*** Opening INPUT DATA ***

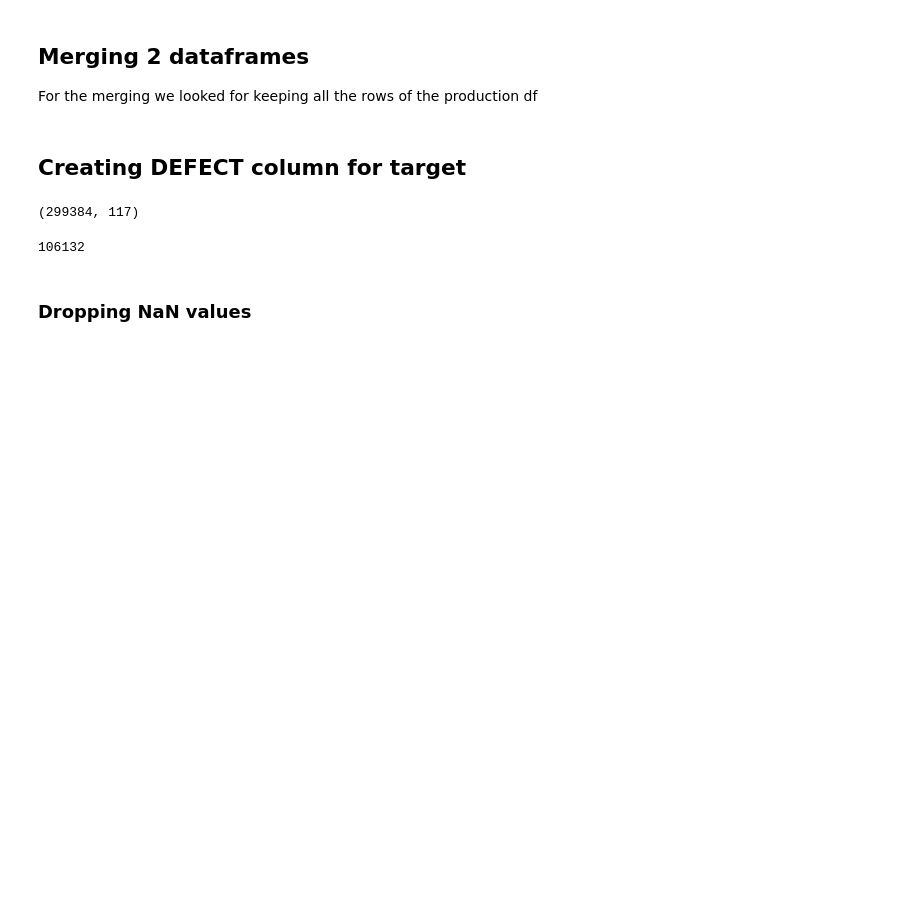
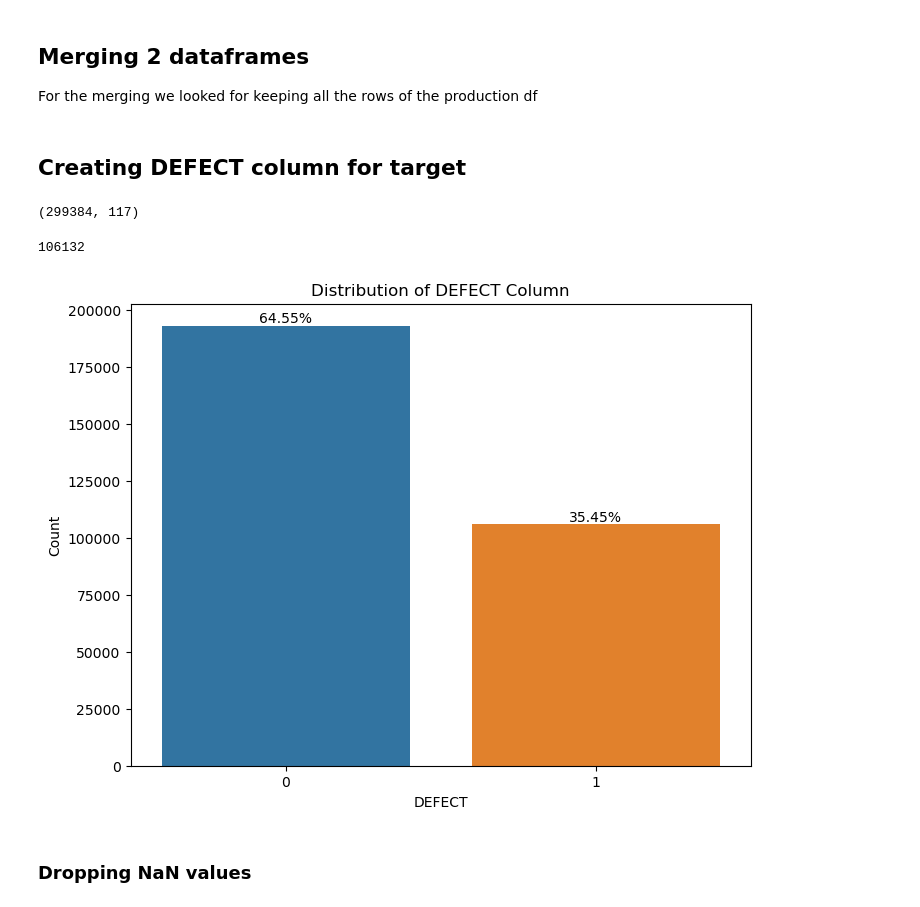
Before and after one commit to MattiaCampanella1993/ML_Fieldwork, a Jupyter notebook: target1C_XGBoost_FINAL.ipynb, the cells around one changed output. Saved outputs shown, nothing was run; the diff lists cells and outputs as text; code cells hidden in the pictures; blank space fills up the shorter version.

```diff
--- a/target1C_XGBoost_FINAL.ipynb
+++ b/target1C_XGBoost_FINAL.ipynb
@@ -103,6 +107,25 @@ merged_df['DEFECT'].sum()
 # %% [output]
 (299384, 117)
 106132
+# %%
+total_count = len(merged_df)
+defect_counts = merged_df['DEFECT'].value_counts()
+defect_percentages = [count / total_count * 100 for count in defect_counts]
+
+# Plot the distribution of the 'DEFECT' column
+plt.figure(figsize=(8, 6))
+sns.countplot(data=merged_df, x='DEFECT')
+plt.title('Distribution of DEFECT Column')
+plt.xlabel('DEFECT')
+plt.ylabel('Count')
+
+# Add percentage annotations
+for i, percentage in enumerate(defect_percentages):
+    plt.text(i, defect_counts[i], f'{percentage:.2f}%', ha='center', va='bottom')
+
+plt.show()
+# %% [output]
+[figure, added]
 # %% [markdown]
 ### Dropping NaN values
 # %%
```
Also changed, not shown: parts of 22 cells of this notebook.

*** Closing INPUT DATA ***

- _EXERCISE_
Write out the whole listing exactly, with no pictures.

- _EXERCISE ANSWER_
Before and after one commit to MattiaCampanella1993/ML_Fieldwork, a Jupyter notebook: target1C_XGBoost_FINAL.ipynb, the cells around one changed output. Saved outputs shown, nothing was run; the diff lists cells and outputs as text; code cells hidden in the pictures; blank space fills up the shorter version.

```diff
--- a/target1C_XGBoost_FINAL.ipynb
+++ b/target1C_XGBoost_FINAL.ipynb
@@ -103,6 +107,25 @@ merged_df['DEFECT'].sum()
 # %% [output]
 (299384, 117)
 106132
+# %%
+total_count = len(merged_df)
+defect_counts = merged_df['DEFECT'].value_counts()
+defect_percentages = [count / total_count * 100 for count in defect_counts]
+
+# Plot the distribution of the 'DEFECT' column
+plt.figure(figsize=(8, 6))
+sns.countplot(data=merged_df, x='DEFECT')
+plt.title('Distribution of DEFECT Column')
+plt.xlabel('DEFECT')
+plt.ylabel('Count')
+
+# Add percentage annotations
+for i, percentage in enumerate(defect_percentages):
+    plt.text(i, defect_counts[i], f'{percentage:.2f}%', ha='center', va='bottom')
+
+plt.show()
+# %% [output]
+[figure, added]
 # %% [markdown]
 ### Dropping NaN values
 # %%
```
Also changed, not shown: parts of 22 cells of this notebook.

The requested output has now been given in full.